By this logic, any facility that could be used for communications purposes between the Libyan government in Tripoli and its armed forces anywhere in the country is a target for bombs and missiles.
The NATO foreign ministers heard a plea for additional strike aircraft to supplement those mobilized by France, Britain, Canada, Denmark, Norway and Belgium, the six countries actually fighting the air war in Libya. NATO officials told the press that France has taken up the slack, providing additional jets and moving the aircraft carrier Charles de Gaulle closer to the Libyan coast and placing its aircraft under NATO command.

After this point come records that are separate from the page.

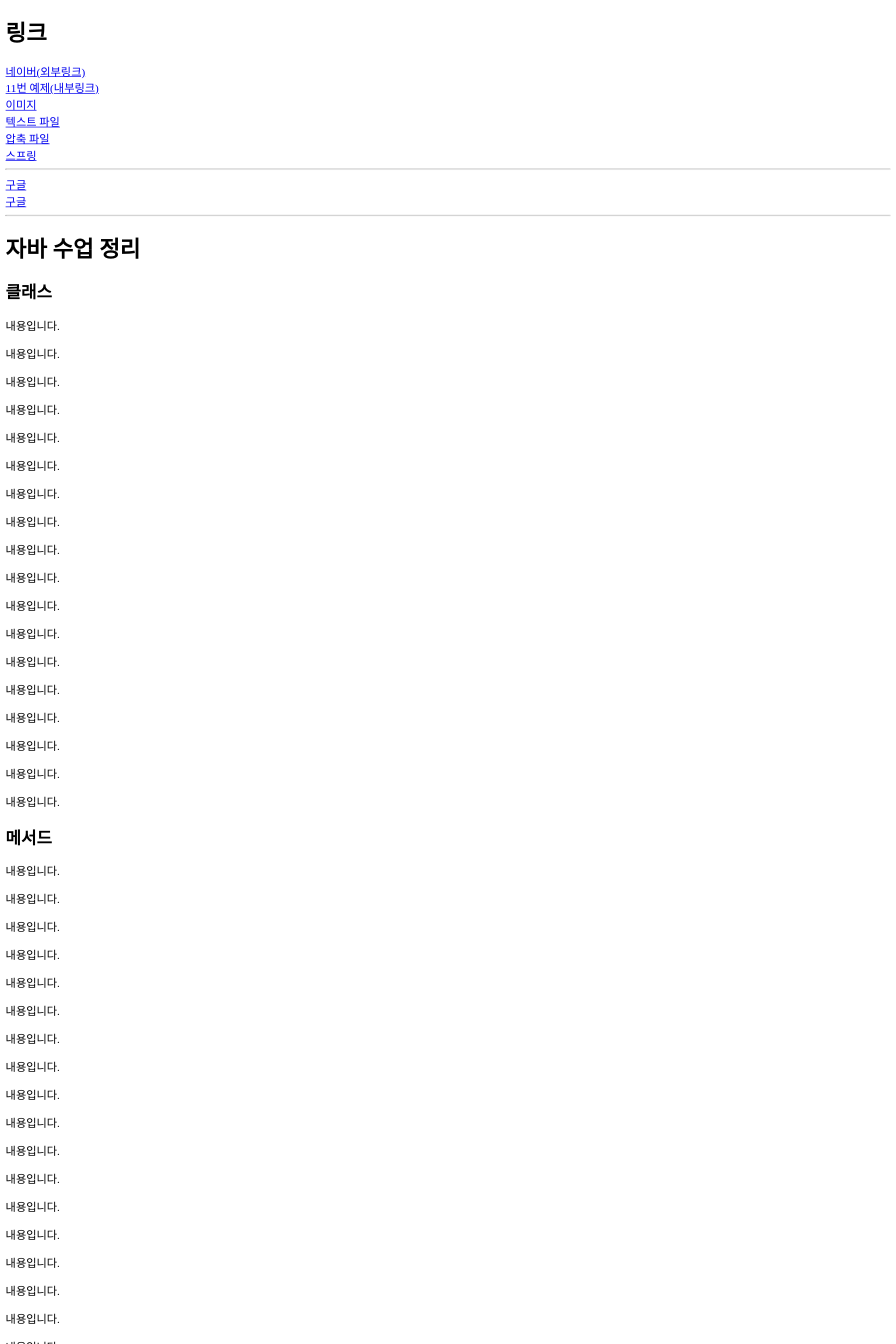
Repository: zzzzzzin/Client
Page: ClientTest/src/main/webapp/html/ex12_link.html
These files come from the project's save history. The page is drawn as it stood at one moment and after the next save; the edit follows.
The browser window is 1280 px wide. The pictures show the part of the page from y = 0 to 1920 px (the page is 2730 px tall before and 2822 px after), at 70% of full size.

Above is the page before, as saved 2024-03-13 03:25:00.

### ClientTest/src/main/webapp/html/ex12_link.html
<!DOCTYPE html>
<html>
<head>
<meta charset="EUC-KR">
<title>ex12_link</title>
</head>
<body>
	<!--
		링크, Link
		- <a>, anchor
		- 쌍태그, 혼합형

		1. Link
		2. Anchor

		a. href
			- 이동할 URL
	-->

	<h1>링크</h1>
	<a href="https://www.naver.com">네이버(외부링크)</a>
	<br>
	<a href="ex11_list.html">11번 예제(내부링크)</a>
	<br>
	<a href="images/dog.jpg">이미지</a>
	<br>
	<a href="test.txt">텍스트 파일</a>
	<br>
	<a href="html.zip">압축 파일</a>
	<br>
	<a href="https://spring.io">스프링</a>

	<hr>

	<!--
		a. targer
		- 열거형
		1. _blank
			- 새로운 창에서 링크 열기
		2. _self(default)
			- 현재 창에서 링크 열기
		3. _parent
		4. _top
		e. 프레임명


	-->
	<a href="http://google.com" target="_self">구글</a>
	<br>
	<a href="http://google.com" target="_blank">구글</a>

	<hr>

	<h1>자바 수업 정리</h1>

	<h2>클래스</h2>
	<p>내용입니다.</p><p>내용입니다.</p><p>내용입니다.</p><p>내용입니다.</p><p>내용입니다.</p><p>내용입니다.</p><p>내용입니다.</p><p>내용입니다.</p><p>내용입니다.</p><p>내용입니다.</p><p>내용입니다.</p><p>내용입니다.</p><p>내용입니다.</p><p>내용입니다.</p><p>내용입니다.</p><p>내용입니다.</p><p>내용입니다.</p><p>내용입니다.</p>

	<h2>메서드</h2>
	<p>내용입니다.</p><p>내용입니다.</p><p>내용입니다.</p><p>내용입니다.</p><p>내용입니다.</p><p>내용입니다.</p><p>내용입니다.</p><p>내용입니다.</p><p>내용입니다.</p><p>내용입니다.</p><p>내용입니다.</p><p>내용입니다.</p><p>내용입니다.</p><p>내용입니다.</p><p>내용입니다.</p><p>내용입니다.</p><p>내용입니다.</p><p>내용입니다.</p>

	<h2>인터페이스</h2>
	<p>내용입니다.</p><p>내용입니다.</p><p>내용입니다.</p><p>내용입니다.</p><p>내용입니다.</p><p>내용입니다.</p><p>내용입니다.</p><p>내용입니다.</p><p>내용입니다.</p><p>내용입니다.</p><p>내용입니다.</p><p>내용입니다.</p><p>내용입니다.</p><p>내용입니다.</p><p>내용입니다.</p><p>내용입니다.</p><p>내용입니다.</p><p>내용입니다.</p>























</body>
</html>

After the next save:
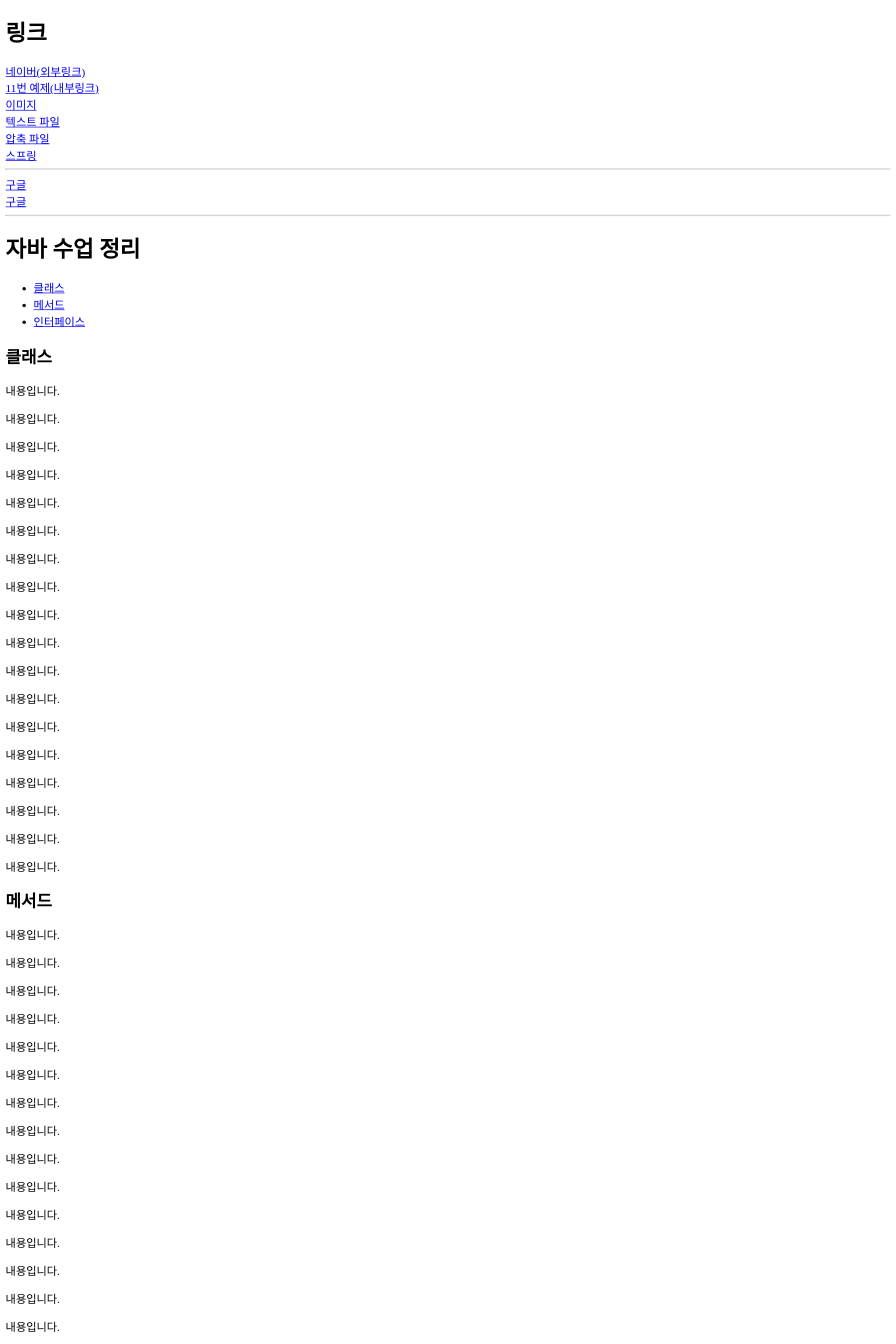
Saved 3 min 51 s later.
--- a/ClientTest/src/main/webapp/html/ex12_link.html
+++ b/ClientTest/src/main/webapp/html/ex12_link.html
@@ -53,13 +53,19 @@
 
 	<h1>자바 수업 정리</h1>
 
-	<h2>클래스</h2>
+	<ul>
+		<li><a href="#a1">클래스</a></li>
+		<li><a href="#a2">메서드</a></li>
+		<li><a href="#a3">인터페이스</a></li>
+	</ul>
+
+	<h2><a name="a1" id="a1">클래스</a></h2>
 	<p>내용입니다.</p><p>내용입니다.</p><p>내용입니다.</p><p>내용입니다.</p><p>내용입니다.</p><p>내용입니다.</p><p>내용입니다.</p><p>내용입니다.</p><p>내용입니다.</p><p>내용입니다.</p><p>내용입니다.</p><p>내용입니다.</p><p>내용입니다.</p><p>내용입니다.</p><p>내용입니다.</p><p>내용입니다.</p><p>내용입니다.</p><p>내용입니다.</p>
 
-	<h2>메서드</h2>
+	<h2><a name="a2" id="a2">메서드</a></h2>
 	<p>내용입니다.</p><p>내용입니다.</p><p>내용입니다.</p><p>내용입니다.</p><p>내용입니다.</p><p>내용입니다.</p><p>내용입니다.</p><p>내용입니다.</p><p>내용입니다.</p><p>내용입니다.</p><p>내용입니다.</p><p>내용입니다.</p><p>내용입니다.</p><p>내용입니다.</p><p>내용입니다.</p><p>내용입니다.</p><p>내용입니다.</p><p>내용입니다.</p>
 
-	<h2>인터페이스</h2>
+	<h2><a name="a3" id="a3">인터페이스</a></h2>
 	<p>내용입니다.</p><p>내용입니다.</p><p>내용입니다.</p><p>내용입니다.</p><p>내용입니다.</p><p>내용입니다.</p><p>내용입니다.</p><p>내용입니다.</p><p>내용입니다.</p><p>내용입니다.</p><p>내용입니다.</p><p>내용입니다.</p><p>내용입니다.</p><p>내용입니다.</p><p>내용입니다.</p><p>내용입니다.</p><p>내용입니다.</p><p>내용입니다.</p>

Britain also stepped up its role in the air war, with the submarine HMS Triumph firing cruise missiles at Libyan targets on Monday and Tuesday. Britain has also supplied war materiel to the anti-Gaddafi forces, including 1,000 sets of body armor and 100 satellite phones.
Italian foreign minister Franco Frattini said NATO would also consider sending technical equipment like radars and communications interception systems.

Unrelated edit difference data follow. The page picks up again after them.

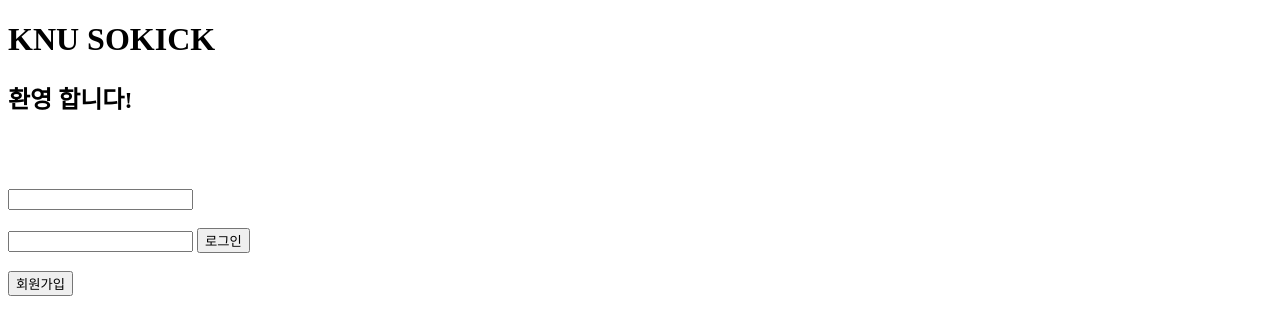
Repository: sangmin95/DB_sokick
Page: http://localhost/SoKick/Login.jsp
An editor plug-in stored every save of this project. The page is shown before and after the next save, followed by the edit.
The browser window is 1280 px wide. The pictures show the whole page.
The page is served by Tomcat 9.

Above is the page before, as saved 2018-12-18 13:10:46.

### SoKick/SoKick/WebContent/Login.jsp
<%@ page language="java"
    contentType="text/html; charset=EUC-KR"
    pageEncoding="EUC-KR"%>
<%
    request.setCharacterEncoding("EUC-KR");
%>
<!DOCTYPE html PUBLIC "-//W3C//DTD HTML 4.01 Transitional//EN" "http://www.w3.org/TR/html4/loose.dtd">
<html>
<head>
<meta http-equiv="Content-Type" content="text/html; charset=EUC-KR">
<title> Login </title>
</head>
<body>

    <%
        // 현재 로그인된 아이디가 없다면 (= session에 저장된 id가 없다면)
        if(session.getAttribute("sid") == null) {
            %>
            <h1> KNU SOKICK </h1>
            <%
            if(session.getAttribute("loginError") == null) {
            %>
            	<h2> 환영 합니다! </h2>
            <%
            }
            else{
            %>
            	<h2> 로그인 실패 : 학번이나 비밀번호는 다시 한번 확인해주세요.</h2>
            <%
            }
            %>
            <br /> <form action="LoginCheck.jsp" method="post">
            <br />
            <br /> <input name="input_id" type="text">
            <br />
            <br /> <input name="input_pw" type="password"> <button> 로그인 </button>
            <br /> </form>
            <br /> <button onClick="location.href='Register.jsp'"> 회원가입 </button>
            <%
        }
        // 현재 로그인된 아이디가 있다면 (= session에 저장된 id가 있다면)
        else {
            out.print(session.getAttribute("sname") + " 님 환영합니다");
            %>
            <br /> <button onClick="location.href='Main.jsp'"> 확인 </button>
            <%
        }
    %>


</body>
</html>

After the next save:
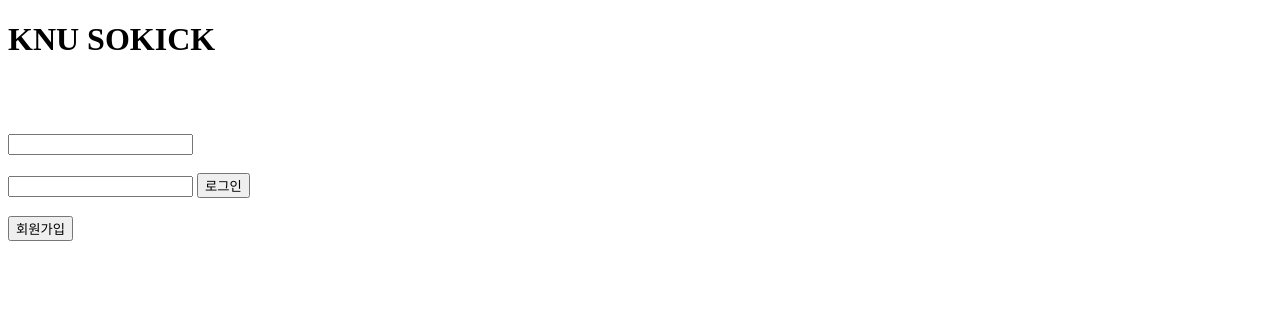
Saved 7 min 14 s later.
--- a/SoKick/SoKick/WebContent/Login.jsp
+++ b/SoKick/SoKick/WebContent/Login.jsp
@@ -17,18 +17,6 @@
         if(session.getAttribute("sid") == null) {
             %>
             <h1> KNU SOKICK </h1>
-            <%
-            if(session.getAttribute("loginError") == null) {
-            %>
-            	<h2> 환영 합니다! </h2>
-            <%
-            }
-            else{
-            %>
-            	<h2> 로그인 실패 : 학번이나 비밀번호는 다시 한번 확인해주세요.</h2>
-            <%
-            }
-            %>
             <br /> <form action="LoginCheck.jsp" method="post">
             <br />
             <br /> <input name="input_id" type="text">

In an interview with Al Jazeera English on Tuesday, EU foreign policy chief Catherine Ashton confirmed that the EU had formally offered to deploy 1,000 soldiers to Libya’s third-largest city, Misrata, which is held by the opposition but under siege by Gaddafi’s troops. She said that all that was required was a request from UN officials in charge of humanitarian relief operations in Misrata.
This is different from a new mandate from the UN Security Council, where Russia and China would likely oppose authorization of the deployment of NATO ground troops in Libya. A Russian government adviser, Azhdar Kurtov of the Institute of Strategic Studies, blamed France for escalating the war because it has failed to oust Gaddafi.
“Gaddafi firmly remains in power,” he said. “Each day that passes, the cost of the operation increases, and this is spurring Paris into using other methods of waging the anti-Gaddafi war.”
Brigadier General Mark van Uhm, chief of allied operations for NATO, said the air strikes have destroyed more than 40 tanks and numerous armored personnel carriers mobilized by pro-Gaddafi forces. He said that more than 30 percent of Gaddafi’s forces had been “eliminated,” an estimate that suggests that the bombing has killed thousands, if not tens of thousands, of Libyan soldiers and militia members—a death toll that dwarfs even the most farfetched claims of civilian casualties in the civil war.